Detective Superintendent Mark Hutchings said upon seeing the wreckage it was obvious the aircraft had hit the water with significant impact due to the severe damage caused.
The Australian Transport Safety Bureau's (ATSB) executive director Nat Nagy said over the next month a report into the facts surrounding the accident would be compiled.
"Then over the course of the next 12 months we will complete a report ... to find out exactly what went wrong with the goal of improving safety and preventing an accident like this happening again," he said.
Earlier it was revealed in a report from the ATSB that the craft was "destroyed" in a fatal accident 20 years ago.
The plane was once a crop duster that was involved in a serious crash near Armidale in November 1996, killing the pilot.
Investigators were unable to work out what caused the crash, but said it was likely the aircraft stalled and the pilot was unable to regain control before it struck the ground.
The report states the plane was "destroyed", but the Civil Aviation Safety Authority has confirmed that a specialist engineer assessed the damage and said it was repairable.
The 55-year-old de Haviland DHC-2 Beaver, which was making a right turn immediately before the crash into the river north of Sydney, had only recently had its engine rebuilt.
It was built in Canada in 1963 and bought by Sydney Seaplanes in 2006.
The ATSB are still investigating what happened in the final moments of the Hawkesbury River crash but said there was no evidence of any systemic problems with the plane.
Family thank witnesses who tried to help
Leading British CEO Richard Cousins, his two sons, his fiancee and her 11-year-old daughter died when the plane, returning from an upmarket restaurant, dived into the river.
The brothers of Mr Cousins, Simon and Andrew Cousins, have just arrived in Australia and on Thursday issued their first statement since the accident.
"We are fortunate and thankful for the outpouring of love and support we've received from across the world," they said.
"We are deeply touched by the tributes to Richard, William, Edward, Emma and Heather in the media and throughout the community."
The brothers said they were thankful for the Sydney Water Police and the witnesses to the disaster who helped at the scene.
"We are also thankful for the tremendous support received from Compass Group, Richard's employer, the British Consulate General in Sydney and all those in Australia who have expressed their condolences.

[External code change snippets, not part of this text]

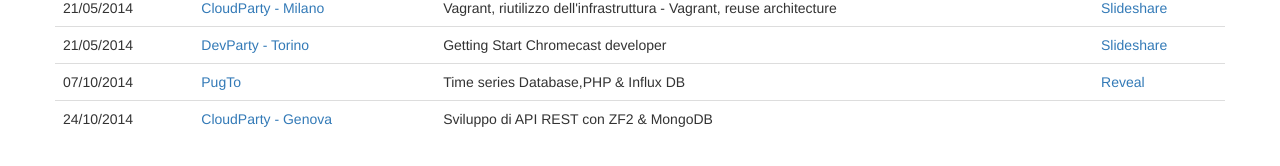
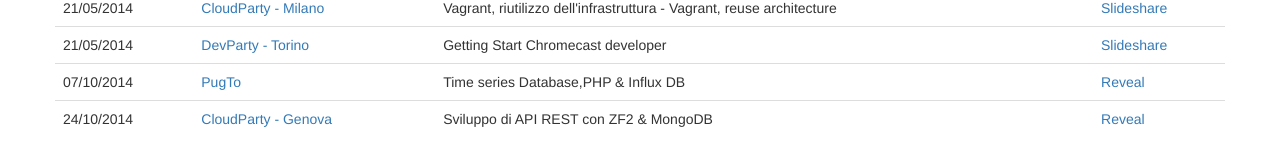
Before and after one commit to gianarb/gianarb.github.com, a Jekyll site: the page built from index.html, in a window 1280 px wide. Shown: the part 688-854 px from the top of the page. Built offline with Jekyll 4.4.1, drawn with Linux system fonts in a browser that asks for light colours; nearby versions of some CDN libraries.

Commit message:
add slide #CloudParty talk #ZF2 #doctrine and #MongoDb rest #api

```diff
--- a/index.html
+++ b/index.html
@@ -75,7 +75,7 @@
               <td>24/10/2014</td>
               <td><a href="http://www.cloudparty.it/" target="_blank">CloudParty - Genova</a></td>
               <td>Sviluppo di API REST con ZF2 & MongoDB</td>
-              <td></td>
+              <td><a href="http://gianarb.it/cloudparty-zf2-rest-slide" target="_blank">Reveal</a></td>
             </tr>
           </tbody>
         </table>
```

"On behalf of our extended families we thank you for allowing us to grieve privately during this difficult time and respect our decision to not participate in any media interviews."

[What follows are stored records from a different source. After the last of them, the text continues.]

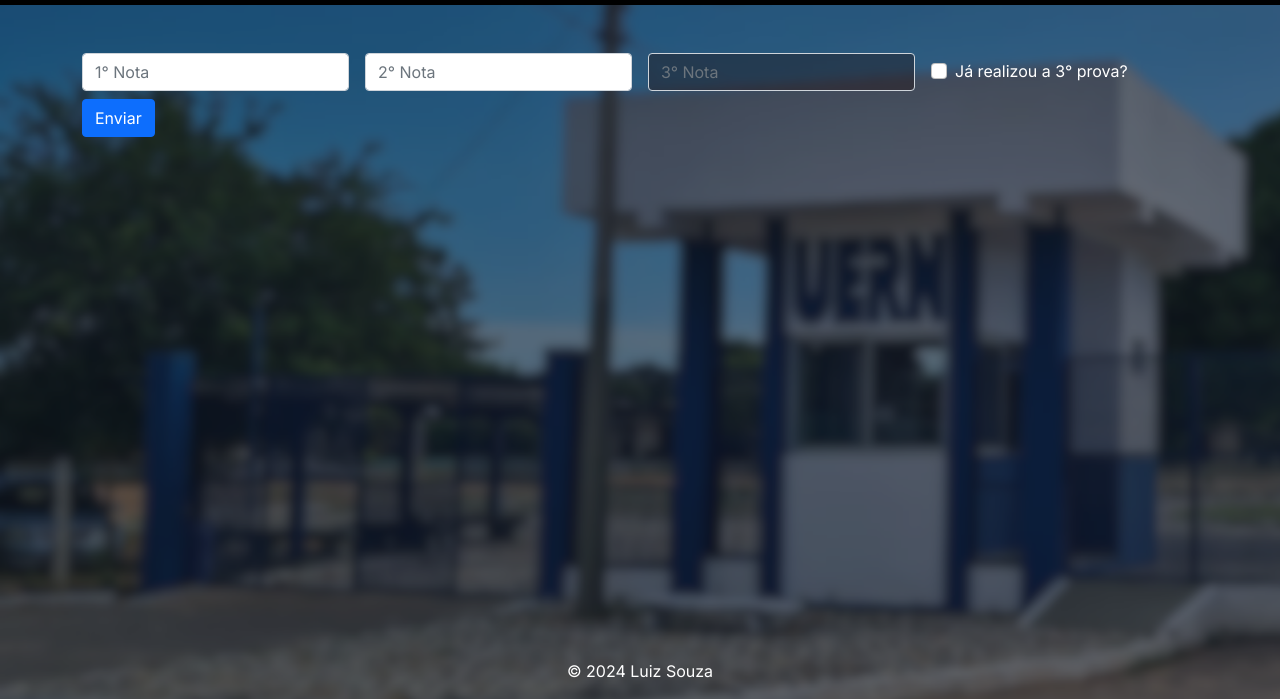
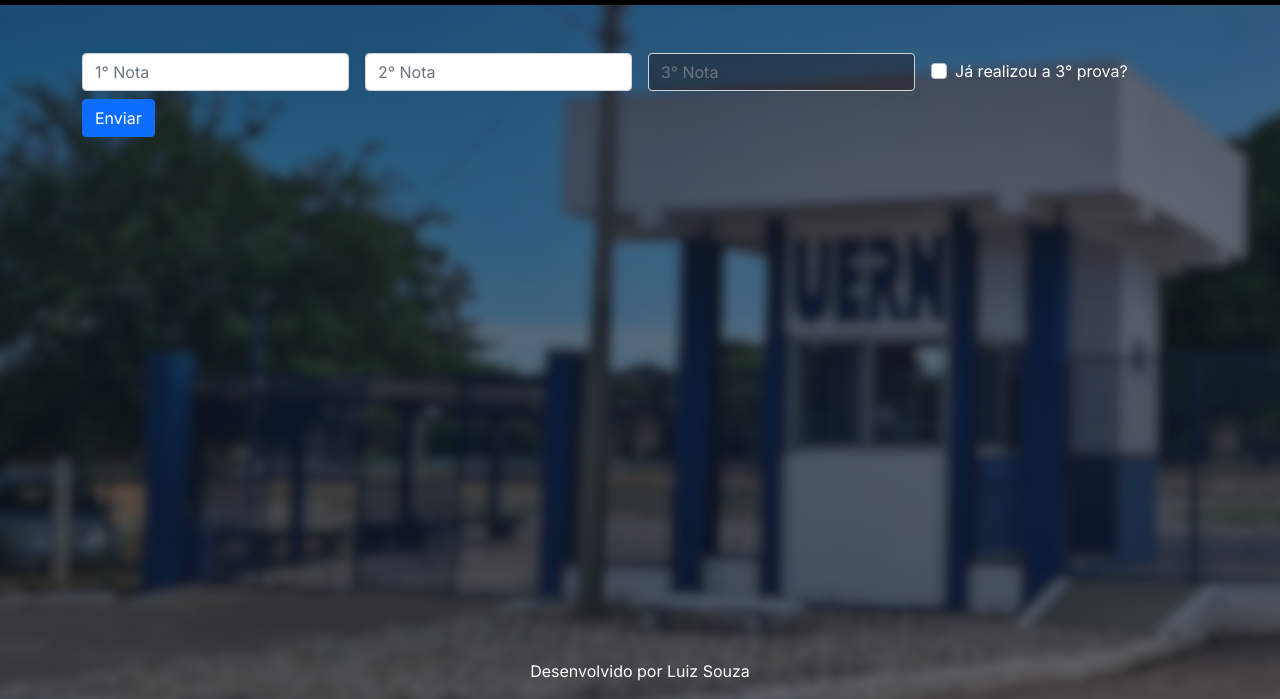
Before and after one commit to luizsouzadev/media-Uern, a plain HTML site: page index.html in a window 1280 px wide. Shown: the part 101-800 px from the top of the page. Drawn offline with nearby package versions, Linux system fonts and the light colour scheme.

Commit message:
Update index

```diff
--- a/index.html
+++ b/index.html
@@ -75,7 +75,7 @@
         </form>
         <div id="resultado" class="mt-3" data-bs-theme="dark"></div>
       </div>
-      <p class="text-center position-absolute bottom-0 start-50 translate-middle-x">© 2024 Luiz Souza</p>
+      <p class="text-center position-absolute bottom-0 start-50 translate-middle-x">Desenvolvido por Luiz Souza</p>
   </div>
 
   <script src="javascripts/main.js"></script>
```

Plane 13 metres deep
Divers used surface supply hoses for air and communication with a boat above and inflatable lift bags were used to raise the plane to the surface.
It was estimated to be 13 metres below the surface.
As part of its investigations into the ditching of the plane, the ATSB will examine information from mobile phones and cameras that may have been on board, as well as any vision witnesses are able to provide.
If any faults with the plane become apparent, the ATSB will notify operators immediately but there is no evidence there are any broader problems.
The bureau has declined to say the crash resulted from a nosedive and are still piecing together information about what happened moments before impact.